__Task objective__: Pick each line that has "usually" out of the records.

[Entries taken from a collection]
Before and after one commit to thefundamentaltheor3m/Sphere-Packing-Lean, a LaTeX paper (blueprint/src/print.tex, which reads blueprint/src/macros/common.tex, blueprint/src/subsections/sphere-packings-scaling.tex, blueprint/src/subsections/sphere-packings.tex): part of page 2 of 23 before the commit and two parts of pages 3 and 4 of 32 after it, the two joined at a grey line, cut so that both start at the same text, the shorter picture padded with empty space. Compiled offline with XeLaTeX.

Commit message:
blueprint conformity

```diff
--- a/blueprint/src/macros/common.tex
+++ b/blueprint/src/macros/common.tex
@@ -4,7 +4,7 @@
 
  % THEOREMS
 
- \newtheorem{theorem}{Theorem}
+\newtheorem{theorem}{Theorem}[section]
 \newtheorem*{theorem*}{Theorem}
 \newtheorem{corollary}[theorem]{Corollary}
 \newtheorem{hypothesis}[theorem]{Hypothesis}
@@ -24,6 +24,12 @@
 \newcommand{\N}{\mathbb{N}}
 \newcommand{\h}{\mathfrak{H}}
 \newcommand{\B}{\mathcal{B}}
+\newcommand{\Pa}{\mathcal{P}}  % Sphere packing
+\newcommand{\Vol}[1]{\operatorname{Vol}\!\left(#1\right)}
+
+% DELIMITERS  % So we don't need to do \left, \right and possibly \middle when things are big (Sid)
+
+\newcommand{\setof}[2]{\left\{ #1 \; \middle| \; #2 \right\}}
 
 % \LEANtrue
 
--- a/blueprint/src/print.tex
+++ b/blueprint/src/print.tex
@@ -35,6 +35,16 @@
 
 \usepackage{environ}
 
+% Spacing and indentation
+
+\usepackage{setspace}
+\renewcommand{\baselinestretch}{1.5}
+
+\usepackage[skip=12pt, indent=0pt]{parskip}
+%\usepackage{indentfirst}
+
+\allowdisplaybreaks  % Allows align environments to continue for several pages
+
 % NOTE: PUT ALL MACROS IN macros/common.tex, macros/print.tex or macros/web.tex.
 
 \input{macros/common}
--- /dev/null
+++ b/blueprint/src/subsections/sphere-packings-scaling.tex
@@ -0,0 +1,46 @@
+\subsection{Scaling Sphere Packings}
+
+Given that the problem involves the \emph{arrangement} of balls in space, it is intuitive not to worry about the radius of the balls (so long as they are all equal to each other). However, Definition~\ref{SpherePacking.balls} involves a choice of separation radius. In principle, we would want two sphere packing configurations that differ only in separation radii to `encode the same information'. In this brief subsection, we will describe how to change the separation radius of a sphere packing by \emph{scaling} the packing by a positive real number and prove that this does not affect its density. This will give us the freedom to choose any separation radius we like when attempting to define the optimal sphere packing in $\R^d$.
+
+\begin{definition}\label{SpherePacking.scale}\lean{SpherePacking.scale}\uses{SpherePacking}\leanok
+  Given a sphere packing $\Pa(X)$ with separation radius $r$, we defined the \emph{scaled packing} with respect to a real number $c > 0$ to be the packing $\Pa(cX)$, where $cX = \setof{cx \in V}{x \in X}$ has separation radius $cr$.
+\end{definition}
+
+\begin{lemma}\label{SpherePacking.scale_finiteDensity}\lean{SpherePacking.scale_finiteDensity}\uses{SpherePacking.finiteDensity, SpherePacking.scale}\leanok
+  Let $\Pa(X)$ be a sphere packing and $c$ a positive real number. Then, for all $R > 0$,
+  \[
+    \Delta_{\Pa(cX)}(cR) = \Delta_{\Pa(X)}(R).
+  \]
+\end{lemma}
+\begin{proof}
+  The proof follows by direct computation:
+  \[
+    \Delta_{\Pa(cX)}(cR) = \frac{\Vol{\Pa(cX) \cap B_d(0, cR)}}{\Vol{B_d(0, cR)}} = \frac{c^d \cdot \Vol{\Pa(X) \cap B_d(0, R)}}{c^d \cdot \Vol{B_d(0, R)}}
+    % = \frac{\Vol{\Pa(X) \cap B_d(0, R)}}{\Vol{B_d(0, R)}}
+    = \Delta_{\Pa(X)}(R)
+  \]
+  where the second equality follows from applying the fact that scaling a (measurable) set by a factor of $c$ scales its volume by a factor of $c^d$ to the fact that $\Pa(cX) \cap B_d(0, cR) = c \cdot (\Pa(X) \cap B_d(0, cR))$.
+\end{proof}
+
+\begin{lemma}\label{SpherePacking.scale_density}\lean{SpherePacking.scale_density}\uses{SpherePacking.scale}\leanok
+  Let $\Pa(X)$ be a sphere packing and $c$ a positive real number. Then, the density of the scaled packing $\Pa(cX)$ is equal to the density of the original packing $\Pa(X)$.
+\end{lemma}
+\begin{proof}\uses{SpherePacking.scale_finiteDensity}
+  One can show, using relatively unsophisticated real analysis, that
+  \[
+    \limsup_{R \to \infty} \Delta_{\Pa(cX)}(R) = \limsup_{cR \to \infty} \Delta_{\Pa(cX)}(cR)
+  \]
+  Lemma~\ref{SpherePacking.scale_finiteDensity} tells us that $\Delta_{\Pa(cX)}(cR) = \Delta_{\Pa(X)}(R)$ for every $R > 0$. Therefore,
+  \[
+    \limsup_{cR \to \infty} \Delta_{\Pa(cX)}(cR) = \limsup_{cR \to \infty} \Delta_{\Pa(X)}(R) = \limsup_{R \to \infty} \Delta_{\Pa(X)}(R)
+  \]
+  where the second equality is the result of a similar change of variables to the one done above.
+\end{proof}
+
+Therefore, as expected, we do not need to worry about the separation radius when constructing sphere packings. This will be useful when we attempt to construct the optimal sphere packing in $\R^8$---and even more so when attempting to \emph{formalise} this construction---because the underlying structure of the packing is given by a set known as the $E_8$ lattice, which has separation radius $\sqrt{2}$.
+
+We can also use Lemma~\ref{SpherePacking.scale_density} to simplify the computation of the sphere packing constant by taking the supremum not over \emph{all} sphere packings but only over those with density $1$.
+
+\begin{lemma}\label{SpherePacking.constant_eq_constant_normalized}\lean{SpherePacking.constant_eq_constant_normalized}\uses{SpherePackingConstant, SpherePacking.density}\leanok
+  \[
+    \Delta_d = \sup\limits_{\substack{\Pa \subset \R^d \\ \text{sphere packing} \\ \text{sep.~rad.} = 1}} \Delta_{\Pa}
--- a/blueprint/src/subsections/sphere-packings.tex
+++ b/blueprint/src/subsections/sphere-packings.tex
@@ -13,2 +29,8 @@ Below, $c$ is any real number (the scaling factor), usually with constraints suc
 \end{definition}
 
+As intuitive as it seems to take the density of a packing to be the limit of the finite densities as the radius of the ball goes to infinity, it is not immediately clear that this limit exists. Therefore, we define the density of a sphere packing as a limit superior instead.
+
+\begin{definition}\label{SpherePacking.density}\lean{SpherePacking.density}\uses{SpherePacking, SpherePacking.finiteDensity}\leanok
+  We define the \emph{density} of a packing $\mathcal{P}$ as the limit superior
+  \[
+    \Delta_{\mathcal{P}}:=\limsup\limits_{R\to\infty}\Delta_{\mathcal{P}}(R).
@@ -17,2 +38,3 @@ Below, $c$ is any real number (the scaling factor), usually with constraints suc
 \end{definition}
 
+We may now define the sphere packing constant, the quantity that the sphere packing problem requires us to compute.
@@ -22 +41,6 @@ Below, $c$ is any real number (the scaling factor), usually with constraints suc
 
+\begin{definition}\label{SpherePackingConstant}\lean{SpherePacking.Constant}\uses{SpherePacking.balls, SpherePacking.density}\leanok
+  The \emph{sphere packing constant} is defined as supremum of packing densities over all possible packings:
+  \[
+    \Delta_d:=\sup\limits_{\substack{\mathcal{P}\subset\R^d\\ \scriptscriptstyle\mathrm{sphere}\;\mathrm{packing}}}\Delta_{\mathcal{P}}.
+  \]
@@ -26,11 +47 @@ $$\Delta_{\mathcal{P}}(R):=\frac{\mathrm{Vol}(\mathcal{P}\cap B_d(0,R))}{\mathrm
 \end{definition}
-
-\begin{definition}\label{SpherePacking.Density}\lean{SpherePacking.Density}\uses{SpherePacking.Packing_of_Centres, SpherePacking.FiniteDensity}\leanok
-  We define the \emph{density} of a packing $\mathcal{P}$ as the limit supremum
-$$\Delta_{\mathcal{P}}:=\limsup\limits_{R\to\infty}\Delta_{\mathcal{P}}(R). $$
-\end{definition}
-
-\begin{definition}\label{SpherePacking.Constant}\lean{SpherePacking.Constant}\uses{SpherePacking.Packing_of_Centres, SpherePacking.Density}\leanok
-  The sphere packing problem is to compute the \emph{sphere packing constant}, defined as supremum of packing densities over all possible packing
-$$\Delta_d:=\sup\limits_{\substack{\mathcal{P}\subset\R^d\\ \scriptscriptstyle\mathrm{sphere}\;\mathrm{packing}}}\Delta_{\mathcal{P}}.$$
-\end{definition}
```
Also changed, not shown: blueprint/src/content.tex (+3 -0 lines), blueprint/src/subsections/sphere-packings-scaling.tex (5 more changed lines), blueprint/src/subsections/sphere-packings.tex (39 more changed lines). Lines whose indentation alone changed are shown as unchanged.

__Answer section__:
@@ -13,2 +29,8 @@ Below, $c$ is any real number (the scaling factor), usually with constraints suc
@@ -17,2 +38,3 @@ Below, $c$ is any real number (the scaling factor), usually with constraints suc
@@ -22 +41,6 @@ Below, $c$ is any real number (the scaling factor), usually with constraints suc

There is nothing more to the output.